Nutrition Policy in the News! September 2016 Update
Submitted by Public Policy Committee Members Mary Broe and Noereem Mena
Updates since PPW 2016:
- RIAND’s Public Policy Committee has met with Senator Whitehouse’s and Senator Reed’s Legislative Assistants since PPW 2016. These meetings were to discuss the three bills highlighted at the workshop back in June (Treat and Reduce Obesity Act, Preventing Diabetes in Medicare, and the Child Nutrition Reauthorization Bill 2016).
- The next in district meeting will be with Congressman Cicilline and his staff on Friday, September 2nd from 930-10am. Location: 1070 Main St #300, Pawtucket, RI 02860.
- The RIAND Public Policy Committee has finalized their work plan for the year 2016-2017, and will be submitted to Teresa Nece, MS RDN LD SNS, the director of grassroots advocacy for the AND on Thursday, September 1st.
Check out the Rhode Island Food Policy (RIFPC) council’s food plan!
- The RIFPC released a new report on the RI Food System in July.
- The report focuses on exploring the multiple components of our state’s food system, focusing on the relationship between “local food, public health, the environment, and economic growth in the state of Rhode Island”.
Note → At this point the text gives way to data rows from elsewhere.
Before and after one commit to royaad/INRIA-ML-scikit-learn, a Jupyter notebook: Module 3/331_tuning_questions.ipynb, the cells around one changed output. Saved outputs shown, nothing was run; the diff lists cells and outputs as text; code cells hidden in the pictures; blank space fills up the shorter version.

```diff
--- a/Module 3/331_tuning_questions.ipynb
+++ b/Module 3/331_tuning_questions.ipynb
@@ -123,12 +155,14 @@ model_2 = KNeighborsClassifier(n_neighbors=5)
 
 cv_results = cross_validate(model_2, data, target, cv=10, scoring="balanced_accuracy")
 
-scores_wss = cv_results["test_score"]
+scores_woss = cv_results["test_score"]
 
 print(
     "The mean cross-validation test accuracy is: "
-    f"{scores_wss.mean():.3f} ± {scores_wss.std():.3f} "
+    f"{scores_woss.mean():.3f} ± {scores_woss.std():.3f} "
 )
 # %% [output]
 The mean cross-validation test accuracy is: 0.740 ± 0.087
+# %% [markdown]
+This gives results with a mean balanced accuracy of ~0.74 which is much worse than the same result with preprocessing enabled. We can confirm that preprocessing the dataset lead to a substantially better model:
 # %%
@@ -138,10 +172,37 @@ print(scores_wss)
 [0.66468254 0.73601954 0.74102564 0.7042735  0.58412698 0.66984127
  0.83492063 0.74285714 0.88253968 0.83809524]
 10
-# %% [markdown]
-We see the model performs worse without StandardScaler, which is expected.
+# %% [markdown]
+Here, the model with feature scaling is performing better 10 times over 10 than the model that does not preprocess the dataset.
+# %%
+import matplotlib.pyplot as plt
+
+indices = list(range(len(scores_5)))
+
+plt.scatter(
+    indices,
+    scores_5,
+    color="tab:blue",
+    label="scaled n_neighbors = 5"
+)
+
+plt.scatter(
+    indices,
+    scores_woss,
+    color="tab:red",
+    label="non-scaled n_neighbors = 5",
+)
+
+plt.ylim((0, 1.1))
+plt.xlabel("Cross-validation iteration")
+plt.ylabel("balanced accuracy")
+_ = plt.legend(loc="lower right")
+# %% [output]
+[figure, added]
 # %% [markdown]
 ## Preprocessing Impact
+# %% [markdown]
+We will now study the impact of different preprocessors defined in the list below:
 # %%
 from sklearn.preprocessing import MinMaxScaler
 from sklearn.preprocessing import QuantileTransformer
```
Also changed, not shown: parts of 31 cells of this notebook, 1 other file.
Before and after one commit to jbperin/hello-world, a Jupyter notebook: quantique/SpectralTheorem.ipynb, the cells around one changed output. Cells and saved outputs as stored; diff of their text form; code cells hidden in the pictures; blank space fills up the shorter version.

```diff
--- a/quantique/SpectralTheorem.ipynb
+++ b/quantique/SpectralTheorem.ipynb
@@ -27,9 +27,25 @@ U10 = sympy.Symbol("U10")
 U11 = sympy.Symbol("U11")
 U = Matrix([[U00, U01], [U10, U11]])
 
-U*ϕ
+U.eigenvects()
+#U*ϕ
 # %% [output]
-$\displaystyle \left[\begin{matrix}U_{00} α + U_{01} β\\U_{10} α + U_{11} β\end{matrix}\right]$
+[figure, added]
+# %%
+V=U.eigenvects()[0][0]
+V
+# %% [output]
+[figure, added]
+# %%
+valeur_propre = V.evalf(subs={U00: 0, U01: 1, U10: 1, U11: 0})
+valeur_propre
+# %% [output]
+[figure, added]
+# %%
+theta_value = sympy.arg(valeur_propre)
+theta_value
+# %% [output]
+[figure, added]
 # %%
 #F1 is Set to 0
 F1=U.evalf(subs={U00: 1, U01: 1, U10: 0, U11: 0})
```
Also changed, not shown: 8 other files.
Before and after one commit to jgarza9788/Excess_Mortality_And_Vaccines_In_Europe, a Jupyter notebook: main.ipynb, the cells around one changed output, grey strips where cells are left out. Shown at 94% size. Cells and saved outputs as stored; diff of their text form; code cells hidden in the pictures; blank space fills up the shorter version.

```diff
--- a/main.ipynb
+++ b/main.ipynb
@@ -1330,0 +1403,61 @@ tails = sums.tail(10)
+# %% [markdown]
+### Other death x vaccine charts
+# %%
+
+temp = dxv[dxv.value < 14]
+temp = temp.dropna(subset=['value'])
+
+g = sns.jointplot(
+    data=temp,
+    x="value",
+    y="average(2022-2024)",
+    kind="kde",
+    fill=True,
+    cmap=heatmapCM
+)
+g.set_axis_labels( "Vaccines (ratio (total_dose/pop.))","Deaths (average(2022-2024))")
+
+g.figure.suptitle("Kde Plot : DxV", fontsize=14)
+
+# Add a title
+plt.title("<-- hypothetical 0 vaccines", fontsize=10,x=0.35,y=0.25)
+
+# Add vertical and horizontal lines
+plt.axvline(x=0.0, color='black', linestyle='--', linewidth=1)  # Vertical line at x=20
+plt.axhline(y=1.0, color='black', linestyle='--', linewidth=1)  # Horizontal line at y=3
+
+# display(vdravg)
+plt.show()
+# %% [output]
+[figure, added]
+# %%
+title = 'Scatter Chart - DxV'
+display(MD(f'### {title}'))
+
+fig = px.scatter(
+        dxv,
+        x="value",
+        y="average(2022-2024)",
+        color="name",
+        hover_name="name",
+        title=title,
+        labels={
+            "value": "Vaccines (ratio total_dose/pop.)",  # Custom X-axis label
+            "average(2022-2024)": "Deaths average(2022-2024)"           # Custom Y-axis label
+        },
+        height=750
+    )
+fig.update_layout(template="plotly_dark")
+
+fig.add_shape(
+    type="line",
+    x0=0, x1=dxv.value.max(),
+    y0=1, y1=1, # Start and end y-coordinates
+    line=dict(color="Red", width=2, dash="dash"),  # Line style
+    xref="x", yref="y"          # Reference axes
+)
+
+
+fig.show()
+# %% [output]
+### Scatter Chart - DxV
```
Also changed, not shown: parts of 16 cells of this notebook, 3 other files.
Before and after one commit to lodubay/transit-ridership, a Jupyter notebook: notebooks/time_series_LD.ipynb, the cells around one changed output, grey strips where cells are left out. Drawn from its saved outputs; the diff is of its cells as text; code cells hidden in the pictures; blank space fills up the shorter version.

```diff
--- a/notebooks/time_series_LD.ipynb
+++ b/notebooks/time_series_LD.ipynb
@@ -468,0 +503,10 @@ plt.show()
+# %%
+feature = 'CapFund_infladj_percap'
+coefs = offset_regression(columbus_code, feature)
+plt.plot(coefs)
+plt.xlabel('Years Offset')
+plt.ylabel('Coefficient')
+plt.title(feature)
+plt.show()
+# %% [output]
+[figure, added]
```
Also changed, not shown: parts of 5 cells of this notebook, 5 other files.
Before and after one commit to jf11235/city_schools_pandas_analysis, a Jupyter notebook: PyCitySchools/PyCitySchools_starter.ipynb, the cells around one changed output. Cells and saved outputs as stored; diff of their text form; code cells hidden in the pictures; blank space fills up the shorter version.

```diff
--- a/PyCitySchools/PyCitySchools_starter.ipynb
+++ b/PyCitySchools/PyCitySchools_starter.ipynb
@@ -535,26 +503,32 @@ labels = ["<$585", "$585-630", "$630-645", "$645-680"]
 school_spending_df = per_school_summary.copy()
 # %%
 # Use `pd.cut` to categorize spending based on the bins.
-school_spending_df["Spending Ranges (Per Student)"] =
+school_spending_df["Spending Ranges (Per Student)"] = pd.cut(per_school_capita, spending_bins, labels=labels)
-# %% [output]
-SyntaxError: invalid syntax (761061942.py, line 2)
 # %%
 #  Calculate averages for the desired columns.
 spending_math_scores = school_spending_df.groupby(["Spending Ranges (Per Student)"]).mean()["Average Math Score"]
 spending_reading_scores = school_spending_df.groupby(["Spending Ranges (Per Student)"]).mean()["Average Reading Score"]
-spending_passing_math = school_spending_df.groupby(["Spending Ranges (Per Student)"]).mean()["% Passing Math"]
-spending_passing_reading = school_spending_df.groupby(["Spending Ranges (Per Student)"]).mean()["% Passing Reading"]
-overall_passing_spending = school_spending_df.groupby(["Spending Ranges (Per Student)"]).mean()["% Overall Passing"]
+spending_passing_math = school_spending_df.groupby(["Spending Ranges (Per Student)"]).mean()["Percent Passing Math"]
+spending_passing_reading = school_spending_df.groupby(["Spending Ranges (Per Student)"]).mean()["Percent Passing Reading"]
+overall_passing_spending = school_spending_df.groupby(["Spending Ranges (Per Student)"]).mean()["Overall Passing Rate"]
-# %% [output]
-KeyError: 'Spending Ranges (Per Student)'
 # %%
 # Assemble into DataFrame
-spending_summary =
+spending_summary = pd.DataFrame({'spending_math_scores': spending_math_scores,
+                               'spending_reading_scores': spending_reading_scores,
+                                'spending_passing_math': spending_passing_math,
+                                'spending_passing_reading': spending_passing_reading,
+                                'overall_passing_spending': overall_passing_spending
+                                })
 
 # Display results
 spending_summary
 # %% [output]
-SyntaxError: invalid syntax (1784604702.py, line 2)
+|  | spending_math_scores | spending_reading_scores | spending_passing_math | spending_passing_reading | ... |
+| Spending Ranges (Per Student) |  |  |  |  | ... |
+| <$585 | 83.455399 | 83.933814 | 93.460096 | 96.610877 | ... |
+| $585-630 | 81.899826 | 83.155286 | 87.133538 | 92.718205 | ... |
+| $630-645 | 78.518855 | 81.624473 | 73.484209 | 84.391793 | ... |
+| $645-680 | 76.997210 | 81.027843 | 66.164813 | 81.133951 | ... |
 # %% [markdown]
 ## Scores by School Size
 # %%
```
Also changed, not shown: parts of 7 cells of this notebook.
- This report comes at a very critical time in our state, as it prepares to develop its first statewide food plan.
- To access the full report, click here
- Only July 22nd, 2016, the USDA released the final four rules of Healthy, Hunger-Free, Kids Act (HHFKA) to implement provisions that will enable schools to make their school nutrition environment even healthier.
- The four rules finalized: Smart Snacks in School, Local School Wellness Policy, Community Eligibility Provision (CEP), and the Administrative Review.
- What does this all mean?
- Snacks sold during the school day will have to align to the science-based guidelines made to both breakfasts and lunches; the local school wellness policy will ensure that food or beverages marketed on school grounds meets the Smart Snacks standards; the CEP final ruling will allow schools and other local education agencies in high poverty areas to provide free breakfast and lunch to all students, regardless of individual income level, reducing the administrative burden on both schools and families; the administrative review ruling will update the monitoring process of federally-funded school meal programs used by state agencies.